Oklahoma currently claims 7 titles; 1950, 1955,1956, 1974, 1975, 1985 and 2000. The NCAA recognizes the Sooners for 17 titles, and when accounting for each poll in history the Sooners account for plenty more than that. Out of the 7 titles the Sooners claim, the only one I have an issue with is 1950. Oklahoma went undefeated until their close bowl game loss to Kentucky. While I don’t think they should claim it, OU does have its reasons: no team finished unbeaten and OU dominated mostly everyone. But when you end up with an identical record to a team that beat you in a bowl game, the title is theirs. The AP poll awarded Oklahoma this championship before the bowls were played.

Now let’s get to the national titles the Sooners should be claiming.

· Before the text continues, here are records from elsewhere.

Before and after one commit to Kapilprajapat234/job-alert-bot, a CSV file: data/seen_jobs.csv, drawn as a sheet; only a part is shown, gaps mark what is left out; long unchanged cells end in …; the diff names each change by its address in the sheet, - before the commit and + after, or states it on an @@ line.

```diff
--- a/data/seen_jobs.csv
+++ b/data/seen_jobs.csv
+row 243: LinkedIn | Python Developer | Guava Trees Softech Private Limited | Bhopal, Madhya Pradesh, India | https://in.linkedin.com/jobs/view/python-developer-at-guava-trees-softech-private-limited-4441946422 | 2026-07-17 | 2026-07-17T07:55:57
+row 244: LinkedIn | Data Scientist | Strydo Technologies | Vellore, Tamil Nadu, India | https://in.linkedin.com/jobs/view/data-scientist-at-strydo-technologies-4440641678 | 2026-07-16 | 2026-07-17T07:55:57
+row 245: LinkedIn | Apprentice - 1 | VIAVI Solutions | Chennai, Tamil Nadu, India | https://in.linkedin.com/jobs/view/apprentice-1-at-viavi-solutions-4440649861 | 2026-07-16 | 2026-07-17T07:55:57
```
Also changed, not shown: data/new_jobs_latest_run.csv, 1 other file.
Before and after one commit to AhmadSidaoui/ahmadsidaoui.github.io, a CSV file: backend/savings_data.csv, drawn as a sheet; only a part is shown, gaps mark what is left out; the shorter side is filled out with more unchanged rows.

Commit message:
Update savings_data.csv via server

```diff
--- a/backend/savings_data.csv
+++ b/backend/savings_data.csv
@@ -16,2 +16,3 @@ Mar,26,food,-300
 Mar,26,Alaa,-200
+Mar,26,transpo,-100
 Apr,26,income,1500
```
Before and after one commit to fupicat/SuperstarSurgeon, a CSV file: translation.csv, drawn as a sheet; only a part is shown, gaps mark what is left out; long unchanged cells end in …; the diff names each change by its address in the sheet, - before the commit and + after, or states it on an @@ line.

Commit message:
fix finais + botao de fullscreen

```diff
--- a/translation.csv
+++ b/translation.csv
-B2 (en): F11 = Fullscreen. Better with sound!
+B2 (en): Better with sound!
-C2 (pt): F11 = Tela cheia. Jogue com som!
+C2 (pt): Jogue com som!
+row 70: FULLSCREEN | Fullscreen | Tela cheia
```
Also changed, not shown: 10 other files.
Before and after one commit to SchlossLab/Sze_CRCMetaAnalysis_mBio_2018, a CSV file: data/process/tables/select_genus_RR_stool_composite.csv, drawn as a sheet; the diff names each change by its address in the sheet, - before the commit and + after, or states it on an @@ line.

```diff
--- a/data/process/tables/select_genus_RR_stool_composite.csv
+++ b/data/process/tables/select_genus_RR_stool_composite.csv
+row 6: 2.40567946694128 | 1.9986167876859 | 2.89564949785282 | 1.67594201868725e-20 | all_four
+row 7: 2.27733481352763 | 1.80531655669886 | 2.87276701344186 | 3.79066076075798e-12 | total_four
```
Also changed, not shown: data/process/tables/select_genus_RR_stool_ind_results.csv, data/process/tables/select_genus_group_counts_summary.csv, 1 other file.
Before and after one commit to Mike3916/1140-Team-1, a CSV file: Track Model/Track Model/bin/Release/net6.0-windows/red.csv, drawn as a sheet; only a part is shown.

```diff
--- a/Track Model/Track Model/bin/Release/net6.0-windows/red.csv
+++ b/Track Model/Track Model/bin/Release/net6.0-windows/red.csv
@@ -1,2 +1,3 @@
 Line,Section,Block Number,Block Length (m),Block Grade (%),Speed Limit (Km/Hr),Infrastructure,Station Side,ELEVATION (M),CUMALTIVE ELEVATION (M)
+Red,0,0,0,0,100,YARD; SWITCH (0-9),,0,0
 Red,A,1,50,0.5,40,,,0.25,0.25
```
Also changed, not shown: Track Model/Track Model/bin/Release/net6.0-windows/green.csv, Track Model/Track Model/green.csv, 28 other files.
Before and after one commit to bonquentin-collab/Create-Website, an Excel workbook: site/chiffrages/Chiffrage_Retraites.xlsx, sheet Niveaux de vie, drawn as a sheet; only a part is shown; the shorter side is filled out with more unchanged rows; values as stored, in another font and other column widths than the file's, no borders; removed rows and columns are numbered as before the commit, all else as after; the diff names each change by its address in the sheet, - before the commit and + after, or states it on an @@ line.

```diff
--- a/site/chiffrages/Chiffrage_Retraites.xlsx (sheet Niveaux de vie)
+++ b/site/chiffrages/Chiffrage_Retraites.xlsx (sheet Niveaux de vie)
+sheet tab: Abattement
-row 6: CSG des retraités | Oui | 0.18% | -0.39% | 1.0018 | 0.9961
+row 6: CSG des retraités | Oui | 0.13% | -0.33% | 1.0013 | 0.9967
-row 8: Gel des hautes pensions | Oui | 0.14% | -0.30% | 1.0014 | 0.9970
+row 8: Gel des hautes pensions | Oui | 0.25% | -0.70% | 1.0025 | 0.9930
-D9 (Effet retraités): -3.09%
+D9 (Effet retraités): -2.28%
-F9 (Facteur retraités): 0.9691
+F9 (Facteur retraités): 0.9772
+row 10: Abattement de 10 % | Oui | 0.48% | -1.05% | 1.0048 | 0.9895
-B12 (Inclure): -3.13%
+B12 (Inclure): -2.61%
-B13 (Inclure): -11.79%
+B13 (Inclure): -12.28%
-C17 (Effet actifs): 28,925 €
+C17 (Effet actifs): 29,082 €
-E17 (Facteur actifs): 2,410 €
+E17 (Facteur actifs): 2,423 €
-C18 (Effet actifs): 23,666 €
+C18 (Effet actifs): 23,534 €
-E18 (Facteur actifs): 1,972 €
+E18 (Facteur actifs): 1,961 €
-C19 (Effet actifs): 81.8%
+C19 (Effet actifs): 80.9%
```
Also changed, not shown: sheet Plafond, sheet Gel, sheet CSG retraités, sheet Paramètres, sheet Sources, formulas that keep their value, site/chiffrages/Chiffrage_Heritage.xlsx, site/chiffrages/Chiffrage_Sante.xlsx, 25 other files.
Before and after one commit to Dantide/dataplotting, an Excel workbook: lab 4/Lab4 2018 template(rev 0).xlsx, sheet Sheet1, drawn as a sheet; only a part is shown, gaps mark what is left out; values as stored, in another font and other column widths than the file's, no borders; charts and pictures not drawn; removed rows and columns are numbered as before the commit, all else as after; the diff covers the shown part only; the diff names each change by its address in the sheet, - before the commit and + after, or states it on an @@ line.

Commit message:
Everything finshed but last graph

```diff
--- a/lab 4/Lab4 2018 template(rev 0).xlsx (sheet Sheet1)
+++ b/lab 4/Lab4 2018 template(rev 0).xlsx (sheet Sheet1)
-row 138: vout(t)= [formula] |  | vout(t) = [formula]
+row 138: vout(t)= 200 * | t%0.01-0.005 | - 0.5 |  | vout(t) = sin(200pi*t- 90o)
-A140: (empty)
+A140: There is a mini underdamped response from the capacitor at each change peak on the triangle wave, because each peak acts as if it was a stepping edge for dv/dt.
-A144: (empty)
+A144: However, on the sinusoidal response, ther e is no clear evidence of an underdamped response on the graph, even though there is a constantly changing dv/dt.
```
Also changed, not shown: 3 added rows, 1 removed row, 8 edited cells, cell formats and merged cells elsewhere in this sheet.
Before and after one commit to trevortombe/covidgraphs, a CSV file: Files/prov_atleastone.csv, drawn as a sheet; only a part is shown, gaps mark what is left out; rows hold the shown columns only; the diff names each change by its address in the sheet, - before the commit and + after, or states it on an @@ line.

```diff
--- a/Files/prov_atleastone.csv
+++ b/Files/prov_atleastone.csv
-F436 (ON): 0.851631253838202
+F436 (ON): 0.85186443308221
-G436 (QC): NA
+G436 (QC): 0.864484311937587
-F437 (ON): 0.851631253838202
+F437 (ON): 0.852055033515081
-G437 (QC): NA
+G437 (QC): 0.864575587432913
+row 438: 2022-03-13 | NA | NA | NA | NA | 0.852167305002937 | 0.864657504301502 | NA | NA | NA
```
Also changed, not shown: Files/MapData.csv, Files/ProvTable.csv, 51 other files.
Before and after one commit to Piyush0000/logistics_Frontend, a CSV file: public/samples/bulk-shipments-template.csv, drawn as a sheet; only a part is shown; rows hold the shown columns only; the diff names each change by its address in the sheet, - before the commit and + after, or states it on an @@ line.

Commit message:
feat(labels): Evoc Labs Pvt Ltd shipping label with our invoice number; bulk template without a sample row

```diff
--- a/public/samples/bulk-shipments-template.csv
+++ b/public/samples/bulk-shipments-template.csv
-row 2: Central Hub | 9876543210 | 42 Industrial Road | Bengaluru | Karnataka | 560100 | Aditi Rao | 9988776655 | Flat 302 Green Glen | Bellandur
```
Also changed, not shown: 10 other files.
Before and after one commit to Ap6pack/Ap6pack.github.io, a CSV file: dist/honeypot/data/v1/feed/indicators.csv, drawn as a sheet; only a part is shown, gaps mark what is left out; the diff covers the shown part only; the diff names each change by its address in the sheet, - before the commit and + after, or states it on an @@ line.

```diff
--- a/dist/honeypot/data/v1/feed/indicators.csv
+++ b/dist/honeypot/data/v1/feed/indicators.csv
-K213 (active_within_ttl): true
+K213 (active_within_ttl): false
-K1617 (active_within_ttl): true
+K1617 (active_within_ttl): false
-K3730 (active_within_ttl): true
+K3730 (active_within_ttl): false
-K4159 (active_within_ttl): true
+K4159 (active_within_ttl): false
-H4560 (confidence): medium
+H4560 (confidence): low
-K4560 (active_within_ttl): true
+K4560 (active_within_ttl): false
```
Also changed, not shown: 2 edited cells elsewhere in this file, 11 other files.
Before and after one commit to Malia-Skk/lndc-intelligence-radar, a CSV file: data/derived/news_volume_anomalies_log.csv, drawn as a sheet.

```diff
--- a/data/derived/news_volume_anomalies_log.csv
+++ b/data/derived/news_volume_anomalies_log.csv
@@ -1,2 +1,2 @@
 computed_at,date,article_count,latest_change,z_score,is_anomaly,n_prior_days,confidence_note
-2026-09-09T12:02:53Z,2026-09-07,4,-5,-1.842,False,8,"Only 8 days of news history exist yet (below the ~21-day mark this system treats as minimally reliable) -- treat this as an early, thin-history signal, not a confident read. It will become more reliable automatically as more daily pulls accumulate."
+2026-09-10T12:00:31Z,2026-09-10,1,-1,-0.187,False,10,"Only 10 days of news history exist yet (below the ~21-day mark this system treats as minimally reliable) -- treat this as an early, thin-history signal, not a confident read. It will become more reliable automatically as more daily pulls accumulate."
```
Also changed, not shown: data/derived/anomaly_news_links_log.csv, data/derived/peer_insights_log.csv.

Let’s begin with 1911. This is the first undefeated team in Oklahoma Sooners history. In 1911, the title was awarded to Princeton, though there were several unbeaten teams. The AP poll didn’t exist at this time, and most publications were severely biased towards east coast teams, though in 1911 OU was considered the best team in the Southwest. OU dominated opponents. No team scored a touchdown all season on the Sooners, as they averaged a dominating 35.25 ppg to their opponents 1.8. OU shut out 5 of the 8 teams on their schedule, including a season opening win against Kingfisher College 104-0. When a team dominates in such a fashion its hard not award them a national title. In this era it isn’t uncommon for more than one or even two teams to be declared champions; Oklahoma’s dominant 8-0 season wasn’t good enough for many major publications, but several smaller ones did take notice.

In 1915, OU was named the National Champions by the Billingsly Report, so for the first time a major publication gave the Sooners the nod they deserved back in 1911. While Pittsburgh and Cornell claim the title, the publications consider all 3 to be champions. Oklahoma stood alone, as the only team to record 10 wins. OU finished 10-0, shutting out 5 opponents, and another 100+ point victory this time vs Northwestern Oklahoma State 102-0. Bennie Owens’ squad smacked teams around to the average of 38.5 ppg. Once again, when you dominate teams the way these Sooners did, it’s hard to deny them a title. Beating teams by an average of 33 points, and being the only 10-0 squad? It leaves very little doubt in my mind.

Let’s move on to 1918. Oklahoma opened the season blasting the Razorbacks of Arkansas 103-0. Bennie Owen seemed to make a habit of putting up over a hundred on folks in his tenure in Norman. This Sooners squad only played 6 games, but rolled their opponents by an average score of 46.3-1.2. This was arguably Coach Owen’s best team. Unfortunately, the Sooners did not get a chance to play the 9-0 Longhorns to settle things, despite being contracted to the same leagues. Keep in mind, during this time college football was very east coast biased. Analysts often didn’t bother considering teams west of the Mississippi. While it may be absurd to claim a title when a team only played 6 games in a season, keep in mind in 1918 the major publications turned a blind eye to the Sooners and Longhorns, and instead awarded the title to 4-1 Pittsburgh, and 5-0 Michigan. If there is one thing OU and UT could agree on, it’s that the major publications were wrong in 1918. Many small branch media outlets selected OU and Texas as champs, but none of which were taken very seriously.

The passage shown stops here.